**TASK ITEM:** Only a slice of the listing below is wanted. Retype the lines from the one containing "Repository: b1116248/test" through the one containing "The browser window", exactly, both ends included.

■ ■ ■ ■ ■

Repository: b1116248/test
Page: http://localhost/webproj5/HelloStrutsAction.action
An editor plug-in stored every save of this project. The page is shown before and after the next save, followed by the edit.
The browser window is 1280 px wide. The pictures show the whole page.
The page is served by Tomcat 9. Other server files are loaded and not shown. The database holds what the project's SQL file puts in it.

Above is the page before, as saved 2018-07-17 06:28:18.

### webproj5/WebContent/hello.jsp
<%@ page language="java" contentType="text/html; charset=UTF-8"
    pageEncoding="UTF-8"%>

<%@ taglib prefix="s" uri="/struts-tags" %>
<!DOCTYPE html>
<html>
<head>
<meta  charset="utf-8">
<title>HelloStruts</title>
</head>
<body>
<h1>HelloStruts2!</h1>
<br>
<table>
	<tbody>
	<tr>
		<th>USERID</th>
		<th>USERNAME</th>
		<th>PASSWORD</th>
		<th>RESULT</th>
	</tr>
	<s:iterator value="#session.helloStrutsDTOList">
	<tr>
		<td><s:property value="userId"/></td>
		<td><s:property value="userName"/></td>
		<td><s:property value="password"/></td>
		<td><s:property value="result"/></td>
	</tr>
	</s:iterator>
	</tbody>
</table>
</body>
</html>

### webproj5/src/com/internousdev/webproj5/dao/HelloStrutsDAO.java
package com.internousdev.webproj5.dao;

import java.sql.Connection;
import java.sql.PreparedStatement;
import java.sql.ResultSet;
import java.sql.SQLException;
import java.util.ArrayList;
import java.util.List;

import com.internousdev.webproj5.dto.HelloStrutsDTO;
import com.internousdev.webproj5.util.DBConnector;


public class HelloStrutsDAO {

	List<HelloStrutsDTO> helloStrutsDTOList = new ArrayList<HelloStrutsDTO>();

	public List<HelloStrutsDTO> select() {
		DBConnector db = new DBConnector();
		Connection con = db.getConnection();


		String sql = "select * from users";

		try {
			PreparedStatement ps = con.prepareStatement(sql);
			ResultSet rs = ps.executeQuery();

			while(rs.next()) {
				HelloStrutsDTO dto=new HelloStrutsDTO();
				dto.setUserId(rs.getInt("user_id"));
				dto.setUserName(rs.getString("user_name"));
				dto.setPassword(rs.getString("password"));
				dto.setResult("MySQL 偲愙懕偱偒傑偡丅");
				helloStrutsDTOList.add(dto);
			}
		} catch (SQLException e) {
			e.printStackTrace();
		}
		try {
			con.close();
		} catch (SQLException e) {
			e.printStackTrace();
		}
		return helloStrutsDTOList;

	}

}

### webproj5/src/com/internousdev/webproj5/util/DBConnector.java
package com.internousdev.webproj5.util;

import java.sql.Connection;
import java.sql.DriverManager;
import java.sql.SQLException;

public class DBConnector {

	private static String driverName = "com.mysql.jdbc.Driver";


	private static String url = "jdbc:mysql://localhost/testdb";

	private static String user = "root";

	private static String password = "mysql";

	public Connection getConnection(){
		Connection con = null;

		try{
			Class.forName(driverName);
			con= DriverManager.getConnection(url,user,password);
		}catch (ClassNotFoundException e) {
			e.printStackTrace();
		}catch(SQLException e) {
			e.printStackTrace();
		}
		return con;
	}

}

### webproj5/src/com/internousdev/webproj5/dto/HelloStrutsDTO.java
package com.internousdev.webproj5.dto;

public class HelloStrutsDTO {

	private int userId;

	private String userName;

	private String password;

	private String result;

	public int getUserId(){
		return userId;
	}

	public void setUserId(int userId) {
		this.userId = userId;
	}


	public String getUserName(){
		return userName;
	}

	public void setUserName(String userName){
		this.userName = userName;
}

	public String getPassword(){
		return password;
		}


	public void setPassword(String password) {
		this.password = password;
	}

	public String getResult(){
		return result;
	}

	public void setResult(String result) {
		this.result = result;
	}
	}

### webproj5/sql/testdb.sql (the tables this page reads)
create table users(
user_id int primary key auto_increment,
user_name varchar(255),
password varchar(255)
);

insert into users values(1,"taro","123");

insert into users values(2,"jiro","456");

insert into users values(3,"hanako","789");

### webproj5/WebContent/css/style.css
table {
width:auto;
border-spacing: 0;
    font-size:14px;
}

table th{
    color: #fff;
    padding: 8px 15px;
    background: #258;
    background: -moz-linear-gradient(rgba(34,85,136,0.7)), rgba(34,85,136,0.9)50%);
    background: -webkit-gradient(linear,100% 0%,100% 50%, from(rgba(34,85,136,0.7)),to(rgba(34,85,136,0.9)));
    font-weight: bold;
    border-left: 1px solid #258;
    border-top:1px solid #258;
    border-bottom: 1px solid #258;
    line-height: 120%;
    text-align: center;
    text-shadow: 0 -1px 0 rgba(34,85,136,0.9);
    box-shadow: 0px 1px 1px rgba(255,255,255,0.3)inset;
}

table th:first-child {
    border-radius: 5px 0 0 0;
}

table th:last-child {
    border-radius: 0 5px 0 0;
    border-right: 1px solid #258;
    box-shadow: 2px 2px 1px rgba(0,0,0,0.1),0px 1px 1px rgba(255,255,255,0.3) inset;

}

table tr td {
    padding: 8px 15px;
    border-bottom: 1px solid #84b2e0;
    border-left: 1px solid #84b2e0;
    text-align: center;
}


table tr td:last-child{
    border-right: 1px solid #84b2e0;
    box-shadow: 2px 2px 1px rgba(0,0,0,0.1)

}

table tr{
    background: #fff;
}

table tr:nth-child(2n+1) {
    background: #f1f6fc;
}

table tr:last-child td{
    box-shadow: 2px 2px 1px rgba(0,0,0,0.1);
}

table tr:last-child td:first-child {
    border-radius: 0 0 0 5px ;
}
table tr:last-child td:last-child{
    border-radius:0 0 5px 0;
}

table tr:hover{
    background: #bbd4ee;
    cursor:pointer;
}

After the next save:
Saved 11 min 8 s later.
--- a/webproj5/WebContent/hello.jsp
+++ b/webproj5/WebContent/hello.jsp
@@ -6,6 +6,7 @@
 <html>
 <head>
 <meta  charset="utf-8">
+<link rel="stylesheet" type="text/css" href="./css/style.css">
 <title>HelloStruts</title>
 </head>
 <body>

■ ■ ■ ■ ■

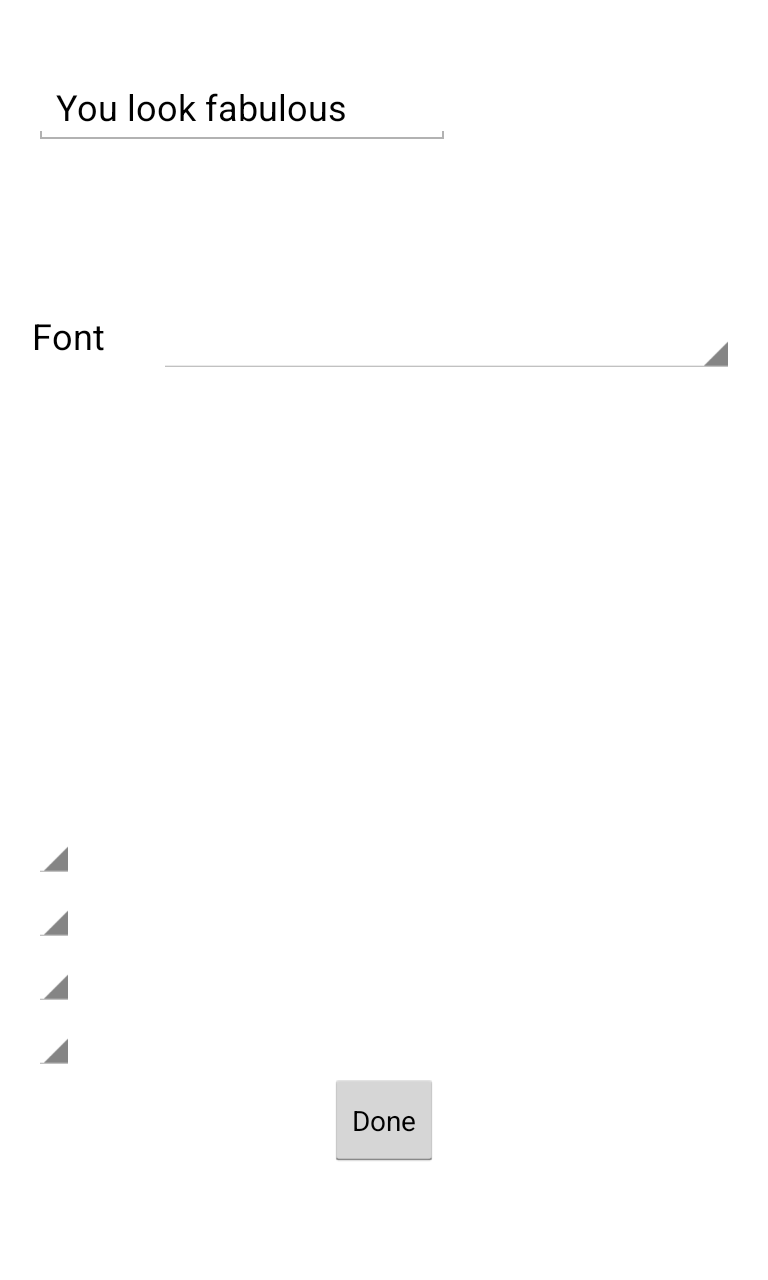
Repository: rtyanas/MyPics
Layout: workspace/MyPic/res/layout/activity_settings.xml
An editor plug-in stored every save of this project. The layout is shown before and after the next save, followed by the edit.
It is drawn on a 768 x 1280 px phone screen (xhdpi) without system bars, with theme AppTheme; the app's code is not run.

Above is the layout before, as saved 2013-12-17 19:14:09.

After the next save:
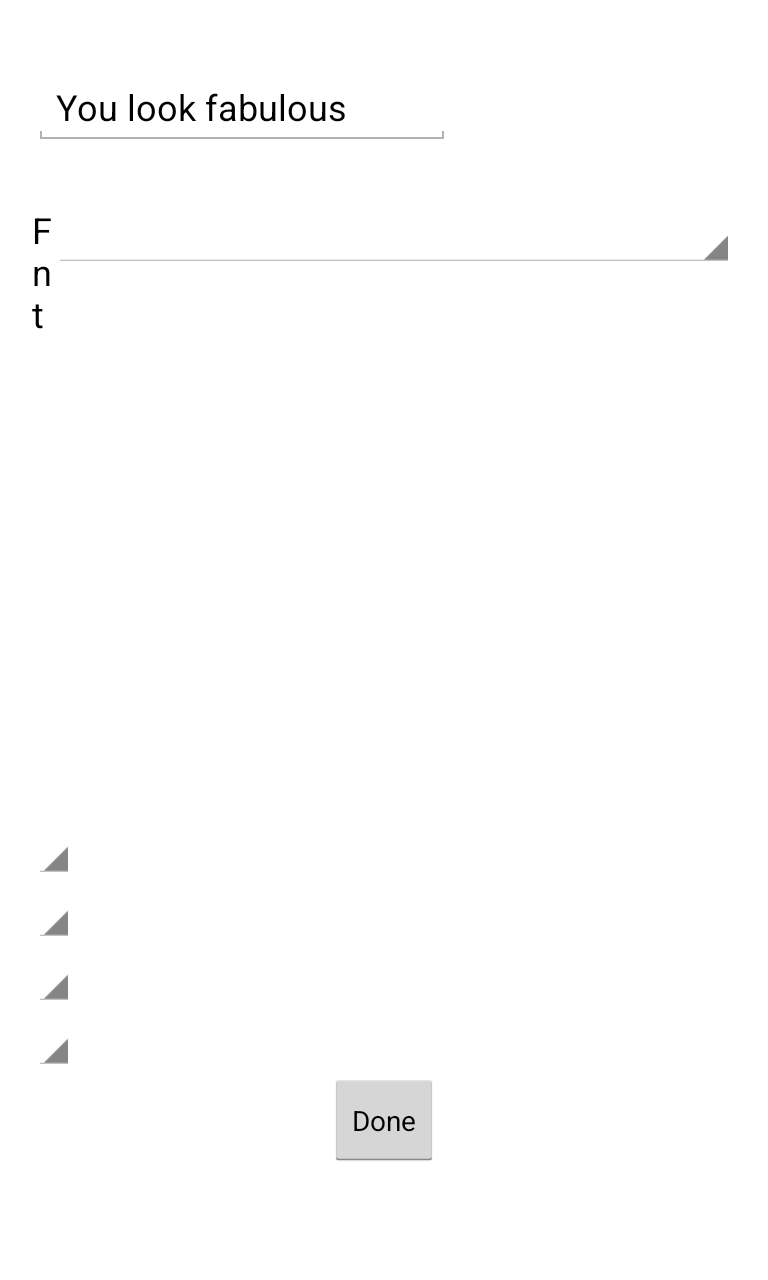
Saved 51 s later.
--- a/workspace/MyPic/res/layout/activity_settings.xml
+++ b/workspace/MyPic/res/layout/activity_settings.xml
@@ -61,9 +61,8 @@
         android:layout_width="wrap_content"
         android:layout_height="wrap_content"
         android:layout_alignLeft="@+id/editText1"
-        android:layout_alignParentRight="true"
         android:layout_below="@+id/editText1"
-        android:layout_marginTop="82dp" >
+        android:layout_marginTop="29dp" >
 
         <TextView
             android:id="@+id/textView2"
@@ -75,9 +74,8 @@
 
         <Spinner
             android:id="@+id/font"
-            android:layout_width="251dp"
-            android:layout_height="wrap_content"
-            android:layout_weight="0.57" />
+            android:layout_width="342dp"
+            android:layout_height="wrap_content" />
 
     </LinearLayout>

■ ■ ■ ■ ■

**YOUR RESPONSE:**
Repository: b1116248/test
Page: http://localhost/webproj5/HelloStrutsAction.action
An editor plug-in stored every save of this project. The page is shown before and after the next save, followed by the edit.
The browser window is 1280 px wide. The pictures show the whole page.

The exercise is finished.